Dermoscopic examination of a mole at Medicetics

Dermoscopic examination of a mole at Medicetics

By definition, a mole is as any dark spot or irregularity in the skin. However, skin marks such as birthmarks, hemangiomas (abnormal blood vessels) and keratoses (benign or precancerous spots that usually appear after the age of 30years) are not removed using the methods discussed here.

Mole/ skin lesion removal methods

Mole/ skin lesion removal methods

Skin surgery has moved on a lot in the last few years. Many skin lesions that may have left unsightly scars in the past can now be safely removed and leave barely a skin blemish.

At Medicetics we use radiosurgery, laser, cryotherapy (freezing), surgical excision, shave excision and plasma to remove skin lesions. As a specialist centre, we will be able to offer the best treatment available in the UK to you.

This is the gold standard for removing many types of skin lesions and with most, it will not even leave a skin blemish.

Medicetics is one of the few clinics in London that perform radiosurgery.

Unlike normal electrosurgery, the ultra-high frequency reduces thermal damage of the lower layer of skin and therefore the risk of any scarring.

The area is numbed with a small injection of anaesthetic. If the lesion is very large or if we need to send off the specimen for histology your doctor may shave off a piece of the lesion. The rest of it will then be removed with radiosurgery.

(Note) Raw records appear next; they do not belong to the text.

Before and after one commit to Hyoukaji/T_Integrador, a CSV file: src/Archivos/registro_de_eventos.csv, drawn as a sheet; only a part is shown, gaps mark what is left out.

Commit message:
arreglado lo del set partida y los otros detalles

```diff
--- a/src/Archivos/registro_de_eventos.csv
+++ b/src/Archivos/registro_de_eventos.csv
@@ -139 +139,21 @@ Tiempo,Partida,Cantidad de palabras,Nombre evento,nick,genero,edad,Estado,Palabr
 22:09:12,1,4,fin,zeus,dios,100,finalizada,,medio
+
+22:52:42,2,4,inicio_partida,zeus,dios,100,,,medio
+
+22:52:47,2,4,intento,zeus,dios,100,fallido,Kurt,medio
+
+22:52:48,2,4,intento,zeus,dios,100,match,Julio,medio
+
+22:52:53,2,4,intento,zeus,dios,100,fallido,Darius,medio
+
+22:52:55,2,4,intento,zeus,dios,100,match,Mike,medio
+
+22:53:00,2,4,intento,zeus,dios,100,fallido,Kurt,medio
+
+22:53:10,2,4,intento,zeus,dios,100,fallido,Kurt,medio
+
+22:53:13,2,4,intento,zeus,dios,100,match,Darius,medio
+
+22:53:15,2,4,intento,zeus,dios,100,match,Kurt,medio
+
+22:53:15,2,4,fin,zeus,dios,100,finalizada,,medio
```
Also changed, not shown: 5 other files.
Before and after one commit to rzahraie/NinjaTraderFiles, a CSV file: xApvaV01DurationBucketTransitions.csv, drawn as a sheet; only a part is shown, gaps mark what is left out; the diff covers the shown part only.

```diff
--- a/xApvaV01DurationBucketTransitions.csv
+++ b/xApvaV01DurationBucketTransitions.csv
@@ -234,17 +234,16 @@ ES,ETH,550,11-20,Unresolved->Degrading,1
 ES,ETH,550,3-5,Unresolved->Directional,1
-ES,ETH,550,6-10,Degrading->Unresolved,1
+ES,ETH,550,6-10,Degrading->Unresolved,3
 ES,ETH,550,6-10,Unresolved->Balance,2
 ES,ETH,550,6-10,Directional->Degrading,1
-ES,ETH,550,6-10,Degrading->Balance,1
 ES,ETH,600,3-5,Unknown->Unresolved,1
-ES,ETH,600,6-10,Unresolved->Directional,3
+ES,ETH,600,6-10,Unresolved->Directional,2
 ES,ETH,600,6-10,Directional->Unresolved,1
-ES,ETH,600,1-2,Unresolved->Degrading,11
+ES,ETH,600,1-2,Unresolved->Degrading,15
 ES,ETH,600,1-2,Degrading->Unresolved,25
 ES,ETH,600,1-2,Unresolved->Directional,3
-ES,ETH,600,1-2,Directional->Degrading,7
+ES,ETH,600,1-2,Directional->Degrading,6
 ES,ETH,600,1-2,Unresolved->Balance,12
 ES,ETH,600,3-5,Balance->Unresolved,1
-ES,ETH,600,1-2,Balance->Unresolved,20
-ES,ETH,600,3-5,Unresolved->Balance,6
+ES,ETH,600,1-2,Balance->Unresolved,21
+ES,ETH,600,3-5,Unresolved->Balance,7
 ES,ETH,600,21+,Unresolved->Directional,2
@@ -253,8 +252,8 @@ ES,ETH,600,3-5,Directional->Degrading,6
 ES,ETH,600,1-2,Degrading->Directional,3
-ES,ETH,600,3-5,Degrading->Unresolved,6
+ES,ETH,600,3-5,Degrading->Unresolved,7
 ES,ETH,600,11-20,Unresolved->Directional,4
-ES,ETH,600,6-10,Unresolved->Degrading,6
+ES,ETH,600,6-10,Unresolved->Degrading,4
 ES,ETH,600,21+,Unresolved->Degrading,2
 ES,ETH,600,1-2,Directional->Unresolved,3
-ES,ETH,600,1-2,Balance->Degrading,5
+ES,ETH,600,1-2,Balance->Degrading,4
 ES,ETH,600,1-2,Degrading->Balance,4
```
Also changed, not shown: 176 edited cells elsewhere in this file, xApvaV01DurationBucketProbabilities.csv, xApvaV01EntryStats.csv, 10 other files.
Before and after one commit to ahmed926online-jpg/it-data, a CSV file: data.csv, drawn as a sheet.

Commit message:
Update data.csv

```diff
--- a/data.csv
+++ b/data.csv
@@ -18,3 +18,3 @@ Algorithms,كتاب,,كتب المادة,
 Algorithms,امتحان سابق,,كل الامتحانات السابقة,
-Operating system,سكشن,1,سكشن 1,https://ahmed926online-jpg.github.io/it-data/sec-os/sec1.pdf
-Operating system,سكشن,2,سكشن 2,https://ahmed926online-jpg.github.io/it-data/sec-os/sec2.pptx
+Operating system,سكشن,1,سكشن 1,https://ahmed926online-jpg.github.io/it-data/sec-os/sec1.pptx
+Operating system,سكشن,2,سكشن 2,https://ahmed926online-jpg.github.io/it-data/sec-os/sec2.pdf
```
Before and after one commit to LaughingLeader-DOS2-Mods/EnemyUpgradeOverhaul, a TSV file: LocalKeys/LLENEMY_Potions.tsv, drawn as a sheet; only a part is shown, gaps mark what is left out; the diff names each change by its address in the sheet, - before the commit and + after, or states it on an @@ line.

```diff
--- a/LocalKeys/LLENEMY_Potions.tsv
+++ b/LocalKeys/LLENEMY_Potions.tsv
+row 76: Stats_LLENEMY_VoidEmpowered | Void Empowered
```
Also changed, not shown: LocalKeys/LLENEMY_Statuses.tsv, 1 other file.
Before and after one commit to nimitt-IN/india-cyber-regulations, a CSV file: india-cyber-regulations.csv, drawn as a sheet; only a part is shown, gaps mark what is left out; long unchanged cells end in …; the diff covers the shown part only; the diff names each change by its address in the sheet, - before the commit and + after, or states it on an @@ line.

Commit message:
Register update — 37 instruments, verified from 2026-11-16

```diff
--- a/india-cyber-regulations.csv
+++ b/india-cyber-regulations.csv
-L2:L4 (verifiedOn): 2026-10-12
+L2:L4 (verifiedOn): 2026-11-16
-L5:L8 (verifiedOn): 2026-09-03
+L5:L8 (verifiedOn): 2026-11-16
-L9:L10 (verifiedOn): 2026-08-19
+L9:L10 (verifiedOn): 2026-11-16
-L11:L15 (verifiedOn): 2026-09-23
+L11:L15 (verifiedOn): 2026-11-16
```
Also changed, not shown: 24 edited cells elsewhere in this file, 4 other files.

After treatment a small dressing is applied for 2 days and post care advice is given.

It is worth checking if a clinic has real radiosurgery rather than electrosurgery.